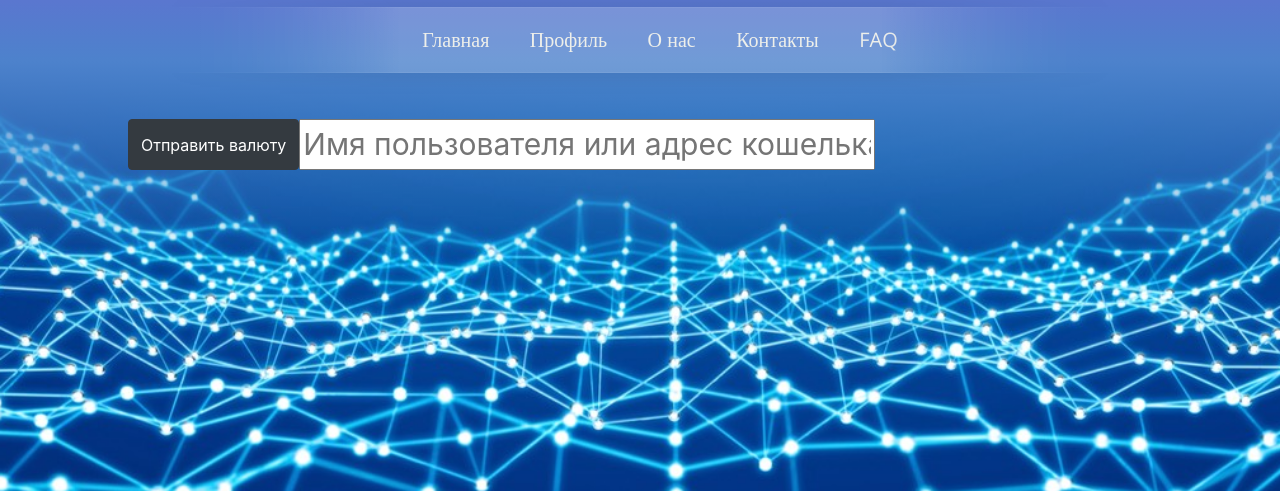
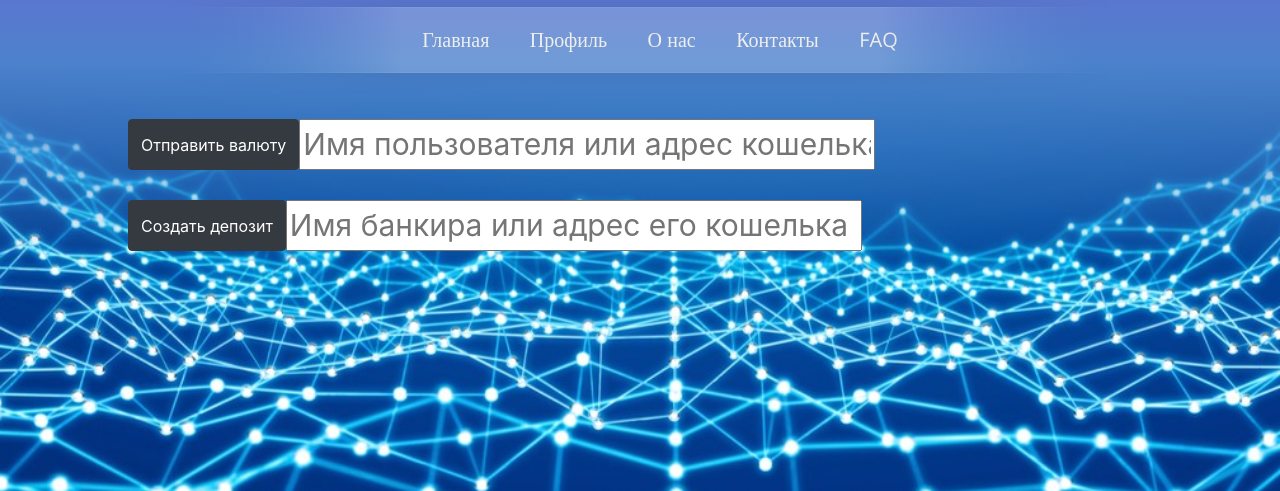
Before and after one commit to morozov1one/bfs, a Django app: page /profile in a window 1280 px wide. Shown: the part 139-630 px from the top of the page. Run offline with Django 3.2, Linux system fonts and the light colour scheme; a user stored in the database is signed in; data comes from the database, SQL or seed files in the repository; both versions use the stored data as it was after the commit; parts of the project's set-up code (start-up, migrations or seed data) failed here and were passed over; some libraries are stand-ins or nearby versions.

Commit message:
extending profile, updates in .sol file

```diff
--- a/bfs_app/models.py
+++ b/bfs_app/models.py
@@ -7,5 +7,8 @@ class User(AbstractUser):
     email = models.EmailField(unique=True)
     keystore = models.CharField(max_length=1000, unique=True)
     main_contract_address = models.CharField(max_length=50, unique=True)
+    user_contract_address = models.CharField(max_length=50, unique=True, default=None, null=True)
+    banker_contract_address = models.CharField(max_length=50, unique=True, default=None, null=True)
     account_type = models.IntegerField(default=None, null=True)
+
     USERNAME_FIELD = 'username'
--- a/bfs_app/views.py
+++ b/bfs_app/views.py
@@ -69,9 +69,15 @@ def buy_account(request):
                 tmp_contract = web3.eth.contract(address=user.main_contract_address, abi=abi.read())
             txn = tmp_contract.functions.addDays(1, int(request.POST['type'])).buildTransaction(
                 get_transaction_params(web3))
+            txn_hash = web3.eth.sendRawTransaction(eth.Account.sign_transaction(txn, private_key).rawTransaction)
+            txn_receipt = web3.eth.waitForTransactionReceipt(txn_hash)
+            if acc_type == 1:
+                user.banker_contract_address = txn_receipt['contractAddress']
+            elif acc_type == 0:
+                user.user_contract_address = txn_receipt['contractAddress']
             user.account_type = int(acc_type)
             user.save()
-            web3.eth.sendRawTransaction(eth.Account.sign_transaction(txn, private_key).rawTransaction)
+
             return redirect('/')
         return HttpResponse('Wrong password')
 
--- a/templates/profile.html
+++ b/templates/profile.html
@@ -10,13 +10,38 @@
         sdfsdf
     {% elif user.account_type == 0 %}
         <div class="buttons">
-            <div style="display: flex;">
-                <button type="submit" class="btn btn-dark" style="display: inline-block">Отправить валюту</button>
-                <input type="text" style="display: inline-block; width: 50%;" placeholder="Имя пользователя или адрес кошелька">
-            </div>
+            <form method="post"> {% csrf_token %}
+                <div style="display: flex;">
+                    <input hidden name="type" value="0">
+                    <button type="submit" class="btn btn-dark" style="display: inline-block; min-width: 10%">Отправить валюту</button>
+                    <input name="id" type="text" style="display: inline-block; width: 50%;" placeholder="Имя пользователя или адрес кошелька">
+                </div>
+            </form>
+            <form method="post"> {% csrf_token %}
+                <div style="display: flex; margin-top: 30px">
+                    <input hidden name="type" value="1">
+                    <button type="submit" class="btn btn-dark" style="display: inline-block; min-width: 10%">Создать депозит</button>
+                    <input name="id" type="text" style="display: inline-block; width: 50%;" placeholder="Имя банкира или адрес его кошелька">
+                </div>
+            </form>
         </div>
     {% elif user.account_type == 1 %}
-        Banker
+        <div class="buttons">
+            <form method="post"> {% csrf_token %}
+                <div style="display: flex;">
+                    <input hidden name="type" value="0">
+                    <button type="submit" class="btn btn-dark" style="display: inline-block; min-width: 10%">Отправить валюту</button>
+                    <input name="id" type="text" style="display: inline-block; width: 50%;" placeholder="Имя пользователя или адрес кошелька">
+                </div>
+            </form>
+            <form method="post"> {% csrf_token %}
+                <div style="display: flex; margin-top: 30px">
+                    <input hidden name="type" value="1">
+                    <button type="submit" class="btn btn-dark" style="display: inline-block; min-width: 10%">Приянть депозит от пользователя</button>
+                    <input name="id" type="text" style="display: inline-block; width: 50%;" placeholder="Имя пользователя или адрес его кошелька">
+                </div>
+            </form>
+        </div>
     {% endif %}
 
 {% endblock %}
```
Also changed, not shown: bfs_app/migrations/0003_auto_20200605_0119.py (added), db.sqlite3.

■ ■ ■ ■ ■

Your task: Leave the pictures out and copy the rest of the data exactly.

Finished task:
Before and after one commit to morozov1one/bfs, a Django app: page /profile in a window 1280 px wide. Shown: the part 139-630 px from the top of the page. Run offline with Django 3.2, Linux system fonts and the light colour scheme; a user stored in the database is signed in; data comes from the database, SQL or seed files in the repository; both versions use the stored data as it was after the commit; parts of the project's set-up code (start-up, migrations or seed data) failed here and were passed over; some libraries are stand-ins or nearby versions.

Commit message:
extending profile, updates in .sol file

```diff
--- a/bfs_app/models.py
+++ b/bfs_app/models.py
@@ -7,5 +7,8 @@ class User(AbstractUser):
     email = models.EmailField(unique=True)
     keystore = models.CharField(max_length=1000, unique=True)
     main_contract_address = models.CharField(max_length=50, unique=True)
+    user_contract_address = models.CharField(max_length=50, unique=True, default=None, null=True)
+    banker_contract_address = models.CharField(max_length=50, unique=True, default=None, null=True)
     account_type = models.IntegerField(default=None, null=True)
+
     USERNAME_FIELD = 'username'
--- a/bfs_app/views.py
+++ b/bfs_app/views.py
@@ -69,9 +69,15 @@ def buy_account(request):
                 tmp_contract = web3.eth.contract(address=user.main_contract_address, abi=abi.read())
             txn = tmp_contract.functions.addDays(1, int(request.POST['type'])).buildTransaction(
                 get_transaction_params(web3))
+            txn_hash = web3.eth.sendRawTransaction(eth.Account.sign_transaction(txn, private_key).rawTransaction)
+            txn_receipt = web3.eth.waitForTransactionReceipt(txn_hash)
+            if acc_type == 1:
+                user.banker_contract_address = txn_receipt['contractAddress']
+            elif acc_type == 0:
+                user.user_contract_address = txn_receipt['contractAddress']
             user.account_type = int(acc_type)
             user.save()
-            web3.eth.sendRawTransaction(eth.Account.sign_transaction(txn, private_key).rawTransaction)
+
             return redirect('/')
         return HttpResponse('Wrong password')
 
--- a/templates/profile.html
+++ b/templates/profile.html
@@ -10,13 +10,38 @@
         sdfsdf
     {% elif user.account_type == 0 %}
         <div class="buttons">
-            <div style="display: flex;">
-                <button type="submit" class="btn btn-dark" style="display: inline-block">Отправить валюту</button>
-                <input type="text" style="display: inline-block; width: 50%;" placeholder="Имя пользователя или адрес кошелька">
-            </div>
+            <form method="post"> {% csrf_token %}
+                <div style="display: flex;">
+                    <input hidden name="type" value="0">
+                    <button type="submit" class="btn btn-dark" style="display: inline-block; min-width: 10%">Отправить валюту</button>
+                    <input name="id" type="text" style="display: inline-block; width: 50%;" placeholder="Имя пользователя или адрес кошелька">
+                </div>
+            </form>
+            <form method="post"> {% csrf_token %}
+                <div style="display: flex; margin-top: 30px">
+                    <input hidden name="type" value="1">
+                    <button type="submit" class="btn btn-dark" style="display: inline-block; min-width: 10%">Создать депозит</button>
+                    <input name="id" type="text" style="display: inline-block; width: 50%;" placeholder="Имя банкира или адрес его кошелька">
+                </div>
+            </form>
         </div>
     {% elif user.account_type == 1 %}
-        Banker
+        <div class="buttons">
+            <form method="post"> {% csrf_token %}
+                <div style="display: flex;">
+                    <input hidden name="type" value="0">
+                    <button type="submit" class="btn btn-dark" style="display: inline-block; min-width: 10%">Отправить валюту</button>
+                    <input name="id" type="text" style="display: inline-block; width: 50%;" placeholder="Имя пользователя или адрес кошелька">
+                </div>
+            </form>
+            <form method="post"> {% csrf_token %}
+                <div style="display: flex; margin-top: 30px">
+                    <input hidden name="type" value="1">
+                    <button type="submit" class="btn btn-dark" style="display: inline-block; min-width: 10%">Приянть депозит от пользователя</button>
+                    <input name="id" type="text" style="display: inline-block; width: 50%;" placeholder="Имя пользователя или адрес его кошелька">
+                </div>
+            </form>
+        </div>
     {% endif %}
 
 {% endblock %}
```
Also changed, not shown: bfs_app/migrations/0003_auto_20200605_0119.py (added), db.sqlite3.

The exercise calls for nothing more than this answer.